Authentic French Onion Soup
By Charlie Burke
Many variations of onion soup are served,
but the best, I believe, are true to the
traditions of the bistros in Paris neighborhoods. Certainly, each kitchen has its
own preferences (and we will offer options as well), but each preparation
requires following a few essential steps –- slow and thorough browning of the
onions, simmering the broth and onions sufficiently to allow full flavor to
develop and, finally, time in the oven to intensify these flavors.
Although total preparation time is two hours or so, only the initial browning
requires close attention. The soup can be made a day or two ahead, then
reheated and baked just before serving. The results are worth the effort when
compared to the pale onions and thin flavors which disappear under a thick
layer of cheese in more common recipes.
For 6 – 8 servings:
6 large yellow onions, thinly sliced
2 1/2 tablespoons olive oil
1 cup white wine (optional)
2 quarts chicken broth, beef broth or water
Sea salt and freshly ground pepper
6-8 slices French bread
1 ½ cups grated Gruyere or Swiss cheese or a mixture of either with Parmesan
¼ cup Cognac, dry Medeira or sherry (optional)
Place a thick- bottomed pot (4 quart) over medium heat and add olive oil. Add
onions and 1 teaspoon of salt. Mix onions with oil and salt, stirring until onions
wilt. Turn heat to low and cook, stirring frequently until onions are a deep
golden brown, approximately 30-40 minutes. Do not let tips of slices burn.
Add white wine and boil down until it is nearly evaporated. Add broth or water
and bring to a simmer over medium heat, then turn down to low and simmer
partially covered for 45 minutes. While soup is simmering, place bread slices on
a sheet and place into a preheated 325-335 degree oven until toasted golden
To serve, preheat oven to 350 degrees. Taste the broth and add salt and pepper
to taste (little or no added salt may be necessary if canned broth was used). Add
the ¼ cup of Cognac or other spirits, if using, and ladle soup into oven-proof
bowls. Place a slice of bread into each bowl and divide the cheese among the
bowls. Place a sheet pan into the oven and place soup bowls into pan. Bake until
bubbling and cheese is slightly browned (20 -30 minutes).
If water is used, a lighter broth results, and highlights the rich onion flavor.
Chicken stock adds depth to the soup, while beef broth produces the darkest,
most dense version. Try them all and consider using half water and half broth. If
you wish to avoid the cheese and bread, simmer the soup 5 or 10 minutes longer
and skip the baking; it is served this way, as well. Serve any version with a
mixed salad and enjoy a brief trip to a Paris bistro!
About the author An organic farmer and avid cook, writer Charlie Burke is the vice
president of the New Hampshire Farmer’s Market Association and helps run the
Sanbornton Farmers' Market. Along with his wife, Joanne, he grows certified organic
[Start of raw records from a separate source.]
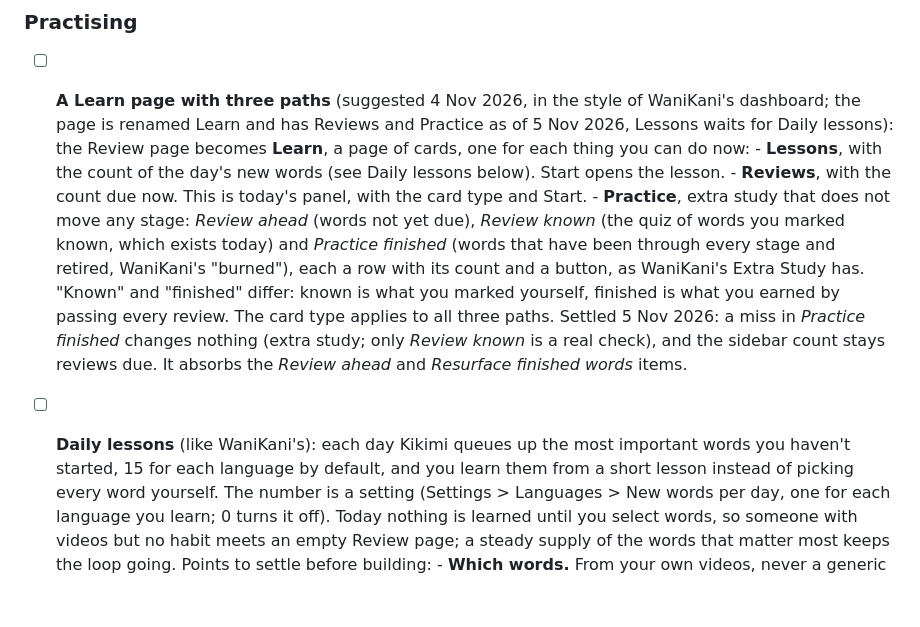
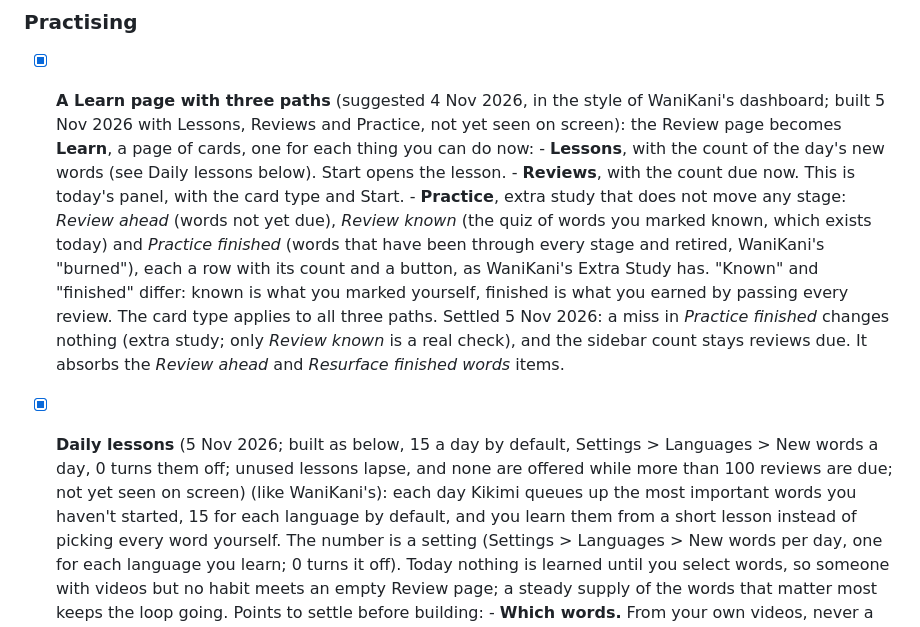
Before and after one commit to surreptus/kikimi, a Markdown page: ROADMAP.md, the part around one of its changes. Rendered like a GitHub page; blank space fills up the shorter version.

```diff
--- a/ROADMAP.md
+++ b/ROADMAP.md
@@ -125,7 +125,7 @@ Ordered by how much each helps comprehensible input per unit of effort.
 - [ ] **Audio-only import** (podcasts) for material with no picture.
 
 ### Practising
-- [ ] **A Learn page with three paths** (suggested 4 Nov 2026, in the style of WaniKani's dashboard; the page is renamed Learn and has Reviews and Practice as of 5 Nov 2026, Lessons waits for Daily lessons): the Review page becomes
+- [x] **A Learn page with three paths** (suggested 4 Nov 2026, in the style of WaniKani's dashboard; built 5 Nov 2026 with Lessons, Reviews and Practice, not yet seen on screen): the Review page becomes
       **Learn**, a page of cards, one for each thing you can do now:
       - **Lessons**, with the count of the day's new words (see Daily lessons below). Start opens the lesson.
       - **Reviews**, with the count due now. This is today's panel, with the card type and Start.
@@ -135,7 +135,7 @@ Ordered by how much each helps comprehensible input per unit of effort.
       "Known" and "finished" differ: known is what you marked yourself, finished is what you earned by passing every review.
       The card type applies to all three paths. Settled 5 Nov 2026: a miss in *Practice finished* changes nothing (extra study; only *Review known*
       is a real check), and the sidebar count stays reviews due. It absorbs the *Review ahead* and *Resurface finished words* items.
-- [ ] **Daily lessons** (like WaniKani's): each day Kikimi queues up the most important words you haven't started, 15 for each
+- [x] **Daily lessons** (5 Nov 2026; built as below, 15 a day by default, Settings > Languages > New words a day, 0 turns them off; unused lessons lapse, and none are offered while more than 100 reviews are due; not yet seen on screen) (like WaniKani's): each day Kikimi queues up the most important words you haven't started, 15 for each
       language by default, and you learn them from a short lesson instead of picking every word yourself. The number is a
       setting (Settings > Languages > New words per day, one for each language you learn; 0 turns it off). Today nothing is
       learned until you select words, so someone with videos but no habit meets an empty Review page; a steady supply of the
```
Also changed, not shown: other parts of ROADMAP.md (+34 -0 lines).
herbs, greens and berries at Weather Hill Farm in Sanbornton, NH.